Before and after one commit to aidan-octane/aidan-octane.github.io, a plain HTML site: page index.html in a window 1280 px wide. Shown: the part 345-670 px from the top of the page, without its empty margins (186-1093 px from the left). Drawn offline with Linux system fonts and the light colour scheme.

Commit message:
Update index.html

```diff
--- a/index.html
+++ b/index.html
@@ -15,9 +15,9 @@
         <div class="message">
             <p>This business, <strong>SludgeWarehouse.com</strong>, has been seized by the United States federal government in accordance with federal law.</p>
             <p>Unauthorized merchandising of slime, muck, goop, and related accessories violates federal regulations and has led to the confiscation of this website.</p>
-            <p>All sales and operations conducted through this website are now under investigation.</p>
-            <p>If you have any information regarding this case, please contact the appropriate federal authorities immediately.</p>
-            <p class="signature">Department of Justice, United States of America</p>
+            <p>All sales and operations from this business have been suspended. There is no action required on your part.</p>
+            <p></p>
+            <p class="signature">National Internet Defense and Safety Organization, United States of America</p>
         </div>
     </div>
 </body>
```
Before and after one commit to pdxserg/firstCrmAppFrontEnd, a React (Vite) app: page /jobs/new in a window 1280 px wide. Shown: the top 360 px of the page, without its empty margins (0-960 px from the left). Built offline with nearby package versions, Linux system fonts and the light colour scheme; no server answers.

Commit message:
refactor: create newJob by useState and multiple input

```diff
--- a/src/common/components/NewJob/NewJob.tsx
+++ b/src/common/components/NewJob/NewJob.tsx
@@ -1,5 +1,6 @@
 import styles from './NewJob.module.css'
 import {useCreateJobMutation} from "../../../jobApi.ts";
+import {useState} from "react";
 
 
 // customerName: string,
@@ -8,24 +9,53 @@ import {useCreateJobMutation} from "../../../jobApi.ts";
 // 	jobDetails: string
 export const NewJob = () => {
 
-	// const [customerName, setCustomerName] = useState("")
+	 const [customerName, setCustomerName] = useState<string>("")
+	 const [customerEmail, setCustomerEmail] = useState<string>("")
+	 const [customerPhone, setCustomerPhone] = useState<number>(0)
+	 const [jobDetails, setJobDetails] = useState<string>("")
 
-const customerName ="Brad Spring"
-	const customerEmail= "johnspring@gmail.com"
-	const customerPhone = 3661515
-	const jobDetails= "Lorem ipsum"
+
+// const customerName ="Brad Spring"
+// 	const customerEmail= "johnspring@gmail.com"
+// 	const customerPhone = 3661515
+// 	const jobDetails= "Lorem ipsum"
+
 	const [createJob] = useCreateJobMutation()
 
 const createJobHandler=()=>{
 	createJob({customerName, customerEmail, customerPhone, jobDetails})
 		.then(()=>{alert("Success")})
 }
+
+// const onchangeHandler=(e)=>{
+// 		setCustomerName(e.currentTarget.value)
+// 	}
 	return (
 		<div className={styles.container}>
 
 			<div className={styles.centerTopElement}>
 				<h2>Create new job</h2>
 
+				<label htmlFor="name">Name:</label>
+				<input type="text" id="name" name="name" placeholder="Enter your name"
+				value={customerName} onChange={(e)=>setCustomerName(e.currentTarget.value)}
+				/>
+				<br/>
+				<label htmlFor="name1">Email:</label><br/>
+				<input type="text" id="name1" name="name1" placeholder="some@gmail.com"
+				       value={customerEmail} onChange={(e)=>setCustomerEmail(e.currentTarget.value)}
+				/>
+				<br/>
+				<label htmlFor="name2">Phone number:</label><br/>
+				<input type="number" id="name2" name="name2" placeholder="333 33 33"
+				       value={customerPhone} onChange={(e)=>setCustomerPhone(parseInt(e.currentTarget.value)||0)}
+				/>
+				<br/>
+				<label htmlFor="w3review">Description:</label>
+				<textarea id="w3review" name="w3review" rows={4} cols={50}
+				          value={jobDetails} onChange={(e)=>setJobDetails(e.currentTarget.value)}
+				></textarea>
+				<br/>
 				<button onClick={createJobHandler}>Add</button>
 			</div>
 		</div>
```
○ ○ ○ ○ ○
Aim of the task – Using the records above, copy each line that contains "Brad".

Response to this exercise –
-const customerName ="Brad Spring"
+// const customerName ="Brad Spring"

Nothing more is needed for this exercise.